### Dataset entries
((
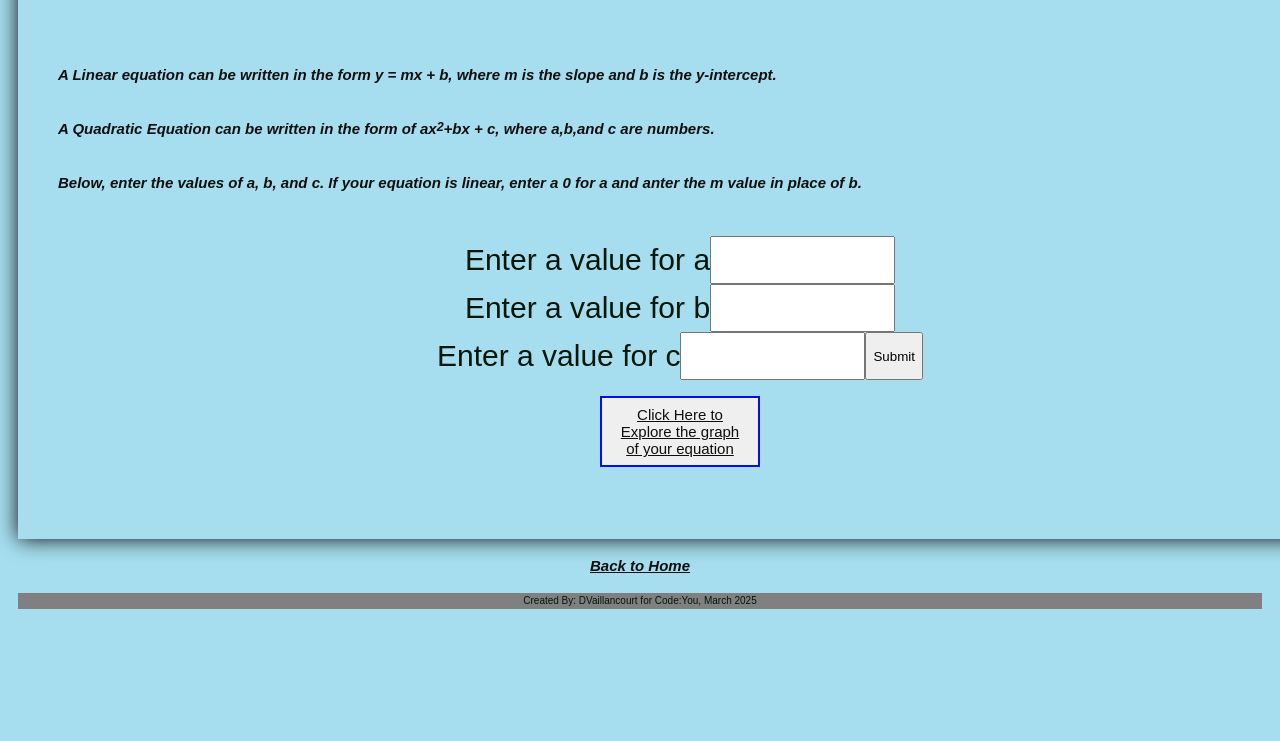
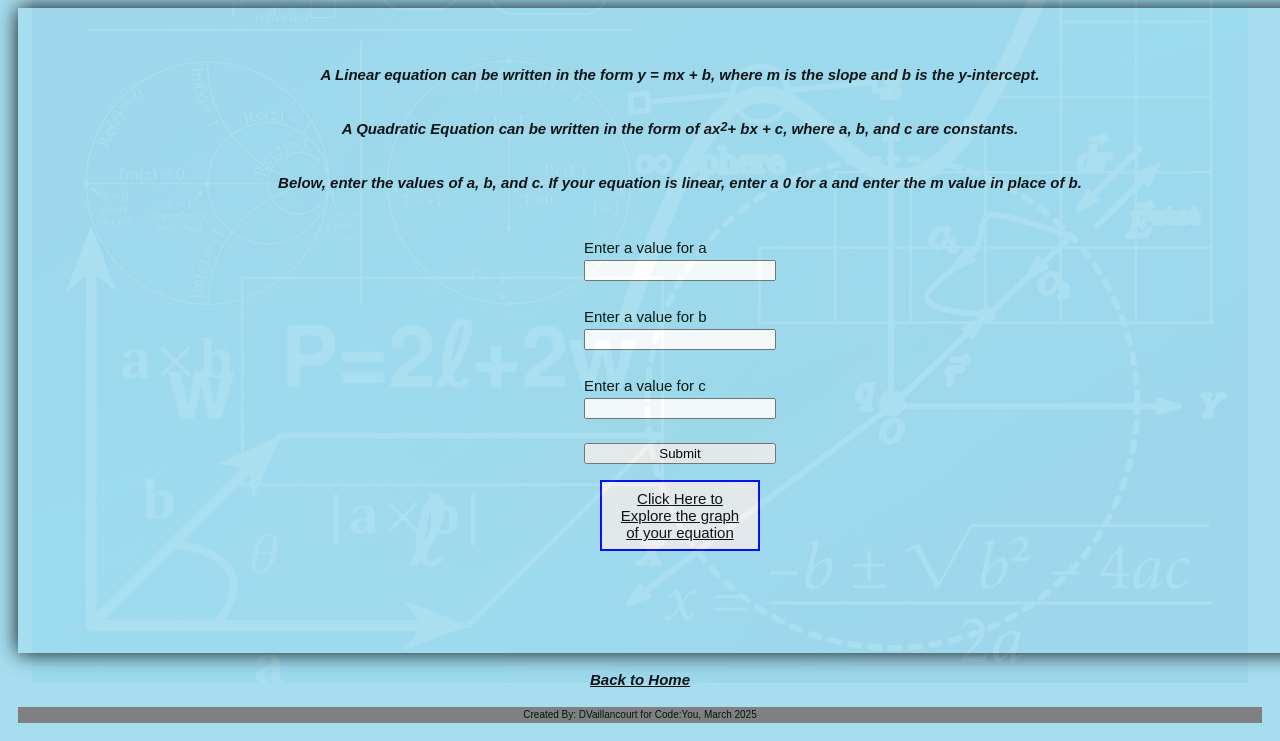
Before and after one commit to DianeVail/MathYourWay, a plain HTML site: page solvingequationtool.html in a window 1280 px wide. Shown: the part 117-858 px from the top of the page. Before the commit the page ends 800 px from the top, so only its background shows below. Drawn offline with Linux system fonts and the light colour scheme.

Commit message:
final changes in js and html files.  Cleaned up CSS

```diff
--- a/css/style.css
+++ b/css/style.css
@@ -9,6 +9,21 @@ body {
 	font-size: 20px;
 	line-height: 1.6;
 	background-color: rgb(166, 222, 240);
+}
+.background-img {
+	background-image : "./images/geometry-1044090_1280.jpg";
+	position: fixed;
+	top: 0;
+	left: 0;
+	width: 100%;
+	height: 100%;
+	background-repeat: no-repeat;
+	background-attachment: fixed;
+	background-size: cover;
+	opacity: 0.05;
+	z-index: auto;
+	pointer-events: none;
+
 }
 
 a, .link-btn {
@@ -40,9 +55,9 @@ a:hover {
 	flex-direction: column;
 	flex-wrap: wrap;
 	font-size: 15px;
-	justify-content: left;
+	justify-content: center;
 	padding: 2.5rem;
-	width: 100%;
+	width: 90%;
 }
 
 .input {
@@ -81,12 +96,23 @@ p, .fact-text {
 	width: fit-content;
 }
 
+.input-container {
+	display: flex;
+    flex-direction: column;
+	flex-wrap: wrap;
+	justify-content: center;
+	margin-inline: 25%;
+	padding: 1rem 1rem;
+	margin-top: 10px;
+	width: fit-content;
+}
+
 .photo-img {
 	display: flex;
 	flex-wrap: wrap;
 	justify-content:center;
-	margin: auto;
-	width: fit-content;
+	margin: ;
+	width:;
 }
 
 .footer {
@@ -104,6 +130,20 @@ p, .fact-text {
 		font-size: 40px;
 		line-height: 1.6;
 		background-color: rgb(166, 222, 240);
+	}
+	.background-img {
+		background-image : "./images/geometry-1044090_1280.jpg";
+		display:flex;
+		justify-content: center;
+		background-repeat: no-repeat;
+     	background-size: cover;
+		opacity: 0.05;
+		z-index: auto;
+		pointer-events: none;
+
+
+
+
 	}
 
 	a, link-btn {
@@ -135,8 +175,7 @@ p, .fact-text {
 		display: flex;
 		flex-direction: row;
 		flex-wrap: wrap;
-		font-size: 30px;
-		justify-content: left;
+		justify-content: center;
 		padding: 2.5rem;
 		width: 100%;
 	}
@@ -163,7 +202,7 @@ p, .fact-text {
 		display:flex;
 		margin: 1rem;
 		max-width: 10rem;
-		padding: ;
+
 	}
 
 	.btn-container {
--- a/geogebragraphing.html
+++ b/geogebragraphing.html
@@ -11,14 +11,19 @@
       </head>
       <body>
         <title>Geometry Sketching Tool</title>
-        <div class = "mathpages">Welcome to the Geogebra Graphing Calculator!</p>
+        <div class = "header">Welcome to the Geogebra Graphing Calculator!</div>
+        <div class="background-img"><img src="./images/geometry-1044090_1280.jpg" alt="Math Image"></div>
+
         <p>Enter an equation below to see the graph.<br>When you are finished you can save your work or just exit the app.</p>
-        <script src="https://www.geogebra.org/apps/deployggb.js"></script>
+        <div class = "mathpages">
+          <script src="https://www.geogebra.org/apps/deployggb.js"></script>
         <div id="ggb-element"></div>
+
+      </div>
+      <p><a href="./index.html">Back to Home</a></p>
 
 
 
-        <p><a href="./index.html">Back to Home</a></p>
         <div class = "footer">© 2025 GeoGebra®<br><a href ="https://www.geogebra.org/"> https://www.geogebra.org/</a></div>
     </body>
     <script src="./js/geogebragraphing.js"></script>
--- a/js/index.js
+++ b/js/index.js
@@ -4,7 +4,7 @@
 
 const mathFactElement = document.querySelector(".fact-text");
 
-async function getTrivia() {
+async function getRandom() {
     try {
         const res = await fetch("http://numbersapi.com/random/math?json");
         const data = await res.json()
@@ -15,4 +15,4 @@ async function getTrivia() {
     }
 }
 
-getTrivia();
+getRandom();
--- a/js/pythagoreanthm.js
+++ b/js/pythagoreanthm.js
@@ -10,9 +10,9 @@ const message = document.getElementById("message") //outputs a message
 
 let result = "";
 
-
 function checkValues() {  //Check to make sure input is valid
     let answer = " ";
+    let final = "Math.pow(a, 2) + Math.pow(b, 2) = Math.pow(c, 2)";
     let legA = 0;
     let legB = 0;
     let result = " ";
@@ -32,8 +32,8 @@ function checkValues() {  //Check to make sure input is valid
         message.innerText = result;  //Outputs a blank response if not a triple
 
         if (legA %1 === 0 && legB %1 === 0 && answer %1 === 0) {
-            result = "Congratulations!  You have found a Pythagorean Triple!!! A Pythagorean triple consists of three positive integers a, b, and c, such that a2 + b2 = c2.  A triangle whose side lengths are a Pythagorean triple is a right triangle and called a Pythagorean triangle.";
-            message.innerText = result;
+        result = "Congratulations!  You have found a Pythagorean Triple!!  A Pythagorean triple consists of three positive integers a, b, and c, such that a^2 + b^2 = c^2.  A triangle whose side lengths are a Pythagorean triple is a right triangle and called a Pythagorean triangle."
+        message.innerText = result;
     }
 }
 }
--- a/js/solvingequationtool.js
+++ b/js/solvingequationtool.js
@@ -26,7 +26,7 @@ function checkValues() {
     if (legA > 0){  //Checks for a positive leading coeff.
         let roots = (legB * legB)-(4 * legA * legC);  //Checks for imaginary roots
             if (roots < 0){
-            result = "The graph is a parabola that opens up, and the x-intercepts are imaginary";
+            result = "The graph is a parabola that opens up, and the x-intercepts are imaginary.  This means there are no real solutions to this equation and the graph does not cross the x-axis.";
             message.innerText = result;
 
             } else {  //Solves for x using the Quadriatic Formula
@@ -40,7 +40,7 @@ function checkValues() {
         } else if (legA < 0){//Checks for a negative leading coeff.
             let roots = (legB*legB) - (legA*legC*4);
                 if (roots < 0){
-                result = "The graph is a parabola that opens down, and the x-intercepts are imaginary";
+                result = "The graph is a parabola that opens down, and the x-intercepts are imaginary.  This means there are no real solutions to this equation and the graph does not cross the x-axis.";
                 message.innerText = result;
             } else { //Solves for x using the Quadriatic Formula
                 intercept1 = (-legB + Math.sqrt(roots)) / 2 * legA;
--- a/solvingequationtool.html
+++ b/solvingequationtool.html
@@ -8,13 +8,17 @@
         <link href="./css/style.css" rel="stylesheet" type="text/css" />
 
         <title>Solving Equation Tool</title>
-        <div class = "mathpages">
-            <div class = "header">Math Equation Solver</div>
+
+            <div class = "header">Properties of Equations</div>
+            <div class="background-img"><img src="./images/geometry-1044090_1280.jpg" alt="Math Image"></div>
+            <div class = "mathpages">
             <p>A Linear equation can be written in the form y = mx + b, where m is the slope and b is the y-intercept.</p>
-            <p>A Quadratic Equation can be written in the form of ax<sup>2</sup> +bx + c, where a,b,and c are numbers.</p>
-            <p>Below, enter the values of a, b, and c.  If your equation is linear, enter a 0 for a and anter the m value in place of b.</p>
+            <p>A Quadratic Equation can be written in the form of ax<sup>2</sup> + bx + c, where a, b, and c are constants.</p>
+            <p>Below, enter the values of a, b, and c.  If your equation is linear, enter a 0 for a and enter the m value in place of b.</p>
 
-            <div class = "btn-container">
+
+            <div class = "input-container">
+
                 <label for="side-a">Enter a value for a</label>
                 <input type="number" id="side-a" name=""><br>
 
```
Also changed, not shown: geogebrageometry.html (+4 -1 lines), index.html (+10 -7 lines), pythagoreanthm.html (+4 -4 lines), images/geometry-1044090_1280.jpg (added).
))
### Problem description
If a line in the data above includes the string "message", copy it.

### Answer
Commit message:
@@ -10,9 +10,9 @@ const message = document.getElementById("message") //outputs a message
         message.innerText = result;  //Outputs a blank response if not a triple
-            message.innerText = result;
+        message.innerText = result;
             message.innerText = result;
                 message.innerText = result;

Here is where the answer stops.